Wrestler Mark Schultz has a love-hate relationship with Bennett Miller and the Foxcatcher movie, in which he is portrayed by Channing Tatum. On Twitter and Facebook, Schultz has mostly helped with the film's promotion, sharing good reviews and saying he loves that the project immortalizes his late brother, Dave. In the last few days, however, he has displayed a roller coaster of emotions and sentiments.
Yesterday, he wrote:
My story and my life are real. I am a real human being. While I may have tweeted out of anger, I in no way regret standing up for myself, nor do I regret calling out the only other man who has had decision making power concerning my image and legacy these past years. I apologize for the harshness of my language, but I am firm in where I stand. I will gladly go to any lengths to protect and safeguard the integrity and truth of my story, my life, my character and my legacy. If that's not worth fighting over while I'm still alive, I don't know what is.
On New Year's Eve, Schultz had fired off such (since deleted) comments as "I HATE BENNETT MILLER," "Everything I've ever said positive about the movie I take back," and "YOU CROSSED THE LINE MILLER. WE'RE DONE. YOU'RE [sic] CAREER IS OVER. YOU THINK I CAN'T DO IT. WATCH ME."
Elsewhere on Schultz's Facebook, he has underlined the fact that Tatum portrays a fictionalized version of him, and has posted at length about the movie's inaccuracies:
According to this movie I'm described as an inarticulate meathead, emotionally fragile, insecure, searching for a father figure, and other things that couldn't be further from the truth. In real life I'm a corporate life coach and speaker. I can't be inarticulate. Dave is portrayed as a head coach but he was never a head coach. ... In the movie Dave negotiates a deal paying me even if I wasn't living and training on the farm. In other words I'd be paid as long as Dave was getting paid. There was a deal made in reality but I'm the one who made the deal and Dave is the one who benefited by doubling his salary at Wisconsin.
The ire seems rooted in Schultz's perception of himself in the film, based off a handful of unflattering reviews that have come out, and perhaps in his behind-the-scenes relationship with Miller — the nature of which is unclear, but evidently not the best. Schultz has stated he gave previous versions of his Foxcatcher book to Miller, and although the director used many scenes from the manuscript to inform his own, Schultz contends some moments were wholly fabricated:

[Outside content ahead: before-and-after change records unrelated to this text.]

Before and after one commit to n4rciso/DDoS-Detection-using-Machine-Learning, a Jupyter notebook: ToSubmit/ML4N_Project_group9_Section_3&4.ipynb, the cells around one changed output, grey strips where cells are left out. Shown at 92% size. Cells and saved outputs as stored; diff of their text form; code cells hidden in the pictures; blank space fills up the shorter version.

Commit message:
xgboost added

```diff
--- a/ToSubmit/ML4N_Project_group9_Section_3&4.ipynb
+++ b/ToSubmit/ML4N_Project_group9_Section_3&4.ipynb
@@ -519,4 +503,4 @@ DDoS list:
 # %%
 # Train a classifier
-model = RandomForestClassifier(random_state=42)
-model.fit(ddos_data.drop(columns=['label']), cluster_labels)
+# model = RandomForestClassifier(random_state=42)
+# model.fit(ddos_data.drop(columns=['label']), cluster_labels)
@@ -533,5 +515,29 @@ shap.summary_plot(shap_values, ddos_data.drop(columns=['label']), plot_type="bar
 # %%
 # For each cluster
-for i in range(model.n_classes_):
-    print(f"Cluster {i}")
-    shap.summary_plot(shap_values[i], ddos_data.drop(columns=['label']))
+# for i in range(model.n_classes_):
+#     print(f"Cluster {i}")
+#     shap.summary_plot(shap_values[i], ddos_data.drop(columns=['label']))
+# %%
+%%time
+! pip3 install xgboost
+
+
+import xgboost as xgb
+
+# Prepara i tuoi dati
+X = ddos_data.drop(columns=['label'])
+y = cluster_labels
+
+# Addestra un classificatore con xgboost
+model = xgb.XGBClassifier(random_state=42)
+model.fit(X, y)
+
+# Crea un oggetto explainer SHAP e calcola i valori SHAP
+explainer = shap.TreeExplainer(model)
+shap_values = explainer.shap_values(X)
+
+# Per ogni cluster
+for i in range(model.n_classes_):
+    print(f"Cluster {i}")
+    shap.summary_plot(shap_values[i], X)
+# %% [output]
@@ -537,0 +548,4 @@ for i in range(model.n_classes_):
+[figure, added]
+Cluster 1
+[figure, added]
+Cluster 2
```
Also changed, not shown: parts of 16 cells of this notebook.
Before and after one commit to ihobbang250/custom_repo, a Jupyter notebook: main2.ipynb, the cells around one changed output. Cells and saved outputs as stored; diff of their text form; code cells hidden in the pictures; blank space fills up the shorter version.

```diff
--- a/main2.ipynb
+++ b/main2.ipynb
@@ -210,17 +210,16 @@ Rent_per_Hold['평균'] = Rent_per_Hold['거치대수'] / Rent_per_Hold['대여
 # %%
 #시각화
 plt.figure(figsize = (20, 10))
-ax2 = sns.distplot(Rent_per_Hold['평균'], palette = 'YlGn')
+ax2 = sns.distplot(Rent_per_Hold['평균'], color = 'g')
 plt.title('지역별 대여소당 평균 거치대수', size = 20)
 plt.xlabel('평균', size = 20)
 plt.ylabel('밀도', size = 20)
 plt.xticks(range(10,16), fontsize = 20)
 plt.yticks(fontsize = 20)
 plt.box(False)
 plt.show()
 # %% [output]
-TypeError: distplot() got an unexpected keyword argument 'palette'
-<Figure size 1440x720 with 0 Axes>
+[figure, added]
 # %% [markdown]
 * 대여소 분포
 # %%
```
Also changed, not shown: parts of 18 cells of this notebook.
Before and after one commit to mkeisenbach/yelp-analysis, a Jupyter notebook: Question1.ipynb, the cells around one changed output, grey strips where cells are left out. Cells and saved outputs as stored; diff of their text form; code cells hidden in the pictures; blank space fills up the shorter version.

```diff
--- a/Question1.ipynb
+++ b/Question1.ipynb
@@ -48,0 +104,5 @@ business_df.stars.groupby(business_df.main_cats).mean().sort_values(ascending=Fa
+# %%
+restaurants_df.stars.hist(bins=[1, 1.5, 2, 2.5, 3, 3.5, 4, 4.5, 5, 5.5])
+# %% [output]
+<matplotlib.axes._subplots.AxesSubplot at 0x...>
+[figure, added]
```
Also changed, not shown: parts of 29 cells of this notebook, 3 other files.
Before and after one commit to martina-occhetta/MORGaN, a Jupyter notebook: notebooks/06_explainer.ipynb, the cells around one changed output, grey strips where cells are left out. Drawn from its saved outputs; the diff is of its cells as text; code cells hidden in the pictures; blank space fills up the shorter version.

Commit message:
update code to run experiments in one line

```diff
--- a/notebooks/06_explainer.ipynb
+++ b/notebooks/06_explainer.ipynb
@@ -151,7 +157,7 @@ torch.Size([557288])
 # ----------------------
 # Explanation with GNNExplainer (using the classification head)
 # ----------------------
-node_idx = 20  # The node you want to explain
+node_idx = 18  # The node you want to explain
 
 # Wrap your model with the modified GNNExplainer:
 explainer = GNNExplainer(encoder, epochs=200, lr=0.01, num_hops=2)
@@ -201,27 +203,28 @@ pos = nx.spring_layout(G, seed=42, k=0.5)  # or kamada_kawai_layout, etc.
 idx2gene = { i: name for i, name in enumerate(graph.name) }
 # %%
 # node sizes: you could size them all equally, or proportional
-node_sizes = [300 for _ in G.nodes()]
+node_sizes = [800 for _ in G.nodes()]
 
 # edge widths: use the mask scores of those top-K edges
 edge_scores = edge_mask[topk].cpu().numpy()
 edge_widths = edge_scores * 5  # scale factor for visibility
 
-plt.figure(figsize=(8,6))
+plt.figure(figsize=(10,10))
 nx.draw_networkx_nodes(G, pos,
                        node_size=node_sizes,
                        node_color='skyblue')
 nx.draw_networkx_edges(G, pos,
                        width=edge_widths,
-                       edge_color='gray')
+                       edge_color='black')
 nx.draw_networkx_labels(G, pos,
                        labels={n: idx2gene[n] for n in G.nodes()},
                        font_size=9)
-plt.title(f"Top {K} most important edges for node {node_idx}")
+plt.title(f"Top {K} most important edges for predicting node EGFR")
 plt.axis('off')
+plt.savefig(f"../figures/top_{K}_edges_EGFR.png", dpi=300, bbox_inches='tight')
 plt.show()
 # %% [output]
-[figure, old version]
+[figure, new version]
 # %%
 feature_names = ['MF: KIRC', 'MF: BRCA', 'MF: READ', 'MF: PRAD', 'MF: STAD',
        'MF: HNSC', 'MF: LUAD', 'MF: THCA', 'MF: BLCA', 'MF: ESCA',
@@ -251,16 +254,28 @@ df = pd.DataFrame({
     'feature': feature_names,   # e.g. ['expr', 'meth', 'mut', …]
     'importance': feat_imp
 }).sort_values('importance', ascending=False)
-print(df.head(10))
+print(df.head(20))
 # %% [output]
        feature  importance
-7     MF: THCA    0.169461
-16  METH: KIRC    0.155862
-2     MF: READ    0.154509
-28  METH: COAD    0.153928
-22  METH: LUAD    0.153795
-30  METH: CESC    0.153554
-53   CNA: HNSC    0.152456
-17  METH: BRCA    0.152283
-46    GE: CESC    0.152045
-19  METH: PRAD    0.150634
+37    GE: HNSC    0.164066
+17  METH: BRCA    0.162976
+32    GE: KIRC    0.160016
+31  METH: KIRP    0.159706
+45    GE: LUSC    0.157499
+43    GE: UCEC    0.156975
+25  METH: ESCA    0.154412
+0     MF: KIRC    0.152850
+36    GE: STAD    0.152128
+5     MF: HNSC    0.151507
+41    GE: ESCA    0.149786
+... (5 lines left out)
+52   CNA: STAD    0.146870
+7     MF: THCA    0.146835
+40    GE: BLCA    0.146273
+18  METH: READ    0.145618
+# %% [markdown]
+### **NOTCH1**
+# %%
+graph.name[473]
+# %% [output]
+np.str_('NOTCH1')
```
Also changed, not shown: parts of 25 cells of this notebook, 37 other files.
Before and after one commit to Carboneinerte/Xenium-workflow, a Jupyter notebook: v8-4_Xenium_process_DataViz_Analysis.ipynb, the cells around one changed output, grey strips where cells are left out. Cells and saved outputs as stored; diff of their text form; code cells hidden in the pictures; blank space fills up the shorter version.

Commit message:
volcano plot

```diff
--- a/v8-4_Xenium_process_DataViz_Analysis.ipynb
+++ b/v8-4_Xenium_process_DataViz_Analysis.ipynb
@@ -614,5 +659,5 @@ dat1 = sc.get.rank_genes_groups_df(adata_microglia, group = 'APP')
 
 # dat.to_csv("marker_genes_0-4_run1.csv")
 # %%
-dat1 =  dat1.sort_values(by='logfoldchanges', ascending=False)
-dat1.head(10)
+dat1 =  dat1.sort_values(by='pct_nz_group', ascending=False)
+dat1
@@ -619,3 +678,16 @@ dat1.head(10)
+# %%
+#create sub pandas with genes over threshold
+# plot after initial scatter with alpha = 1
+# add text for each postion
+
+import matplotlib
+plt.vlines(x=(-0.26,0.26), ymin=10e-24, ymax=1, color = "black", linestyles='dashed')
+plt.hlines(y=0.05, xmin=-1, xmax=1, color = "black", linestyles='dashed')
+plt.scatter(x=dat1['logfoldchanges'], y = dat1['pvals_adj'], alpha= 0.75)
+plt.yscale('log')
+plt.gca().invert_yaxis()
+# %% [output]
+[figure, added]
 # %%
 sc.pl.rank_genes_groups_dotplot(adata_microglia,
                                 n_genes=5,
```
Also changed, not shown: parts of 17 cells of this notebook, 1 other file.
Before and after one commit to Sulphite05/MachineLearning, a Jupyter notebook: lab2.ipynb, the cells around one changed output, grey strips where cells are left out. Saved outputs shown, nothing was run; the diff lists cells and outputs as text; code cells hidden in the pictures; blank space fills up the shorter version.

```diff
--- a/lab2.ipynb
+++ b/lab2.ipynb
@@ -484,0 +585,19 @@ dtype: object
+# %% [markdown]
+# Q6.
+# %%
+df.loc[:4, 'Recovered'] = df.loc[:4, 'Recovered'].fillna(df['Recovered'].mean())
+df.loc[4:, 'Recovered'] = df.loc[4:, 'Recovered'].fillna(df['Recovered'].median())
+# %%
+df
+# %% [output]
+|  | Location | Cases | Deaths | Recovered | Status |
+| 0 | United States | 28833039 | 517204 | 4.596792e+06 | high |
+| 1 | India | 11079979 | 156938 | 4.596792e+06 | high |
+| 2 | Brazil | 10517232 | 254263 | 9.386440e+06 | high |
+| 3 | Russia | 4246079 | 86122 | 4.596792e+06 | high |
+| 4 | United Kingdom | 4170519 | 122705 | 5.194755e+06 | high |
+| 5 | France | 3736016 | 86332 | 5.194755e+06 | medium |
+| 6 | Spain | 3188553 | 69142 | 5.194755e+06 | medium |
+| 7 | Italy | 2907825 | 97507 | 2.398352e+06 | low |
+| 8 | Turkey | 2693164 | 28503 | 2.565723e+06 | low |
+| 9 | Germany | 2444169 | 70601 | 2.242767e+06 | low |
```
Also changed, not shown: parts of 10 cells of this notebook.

It was flattering so many scenes were based on scenes from my book but the relationships and personalities are a little off. I was surprised to see just how many 3x5 cards were ordered on the board with short descriptions of scenes taken out of my book. It seemed to me almost every scene had my name on it. I don't know where the night library scene came from. When I asked Bennett to take it out he refused saying he needed a scene showing duPont's increasingly invasive encroachment upon my privacy and personal space.
Miller's film has been nominated for three Golden Globes, including Best Picture, and has been a hot topic in this year's Oscars conversation. A finalized version of Schultz's Foxcatcher book was released in November, with the help of sports writer David Thomas.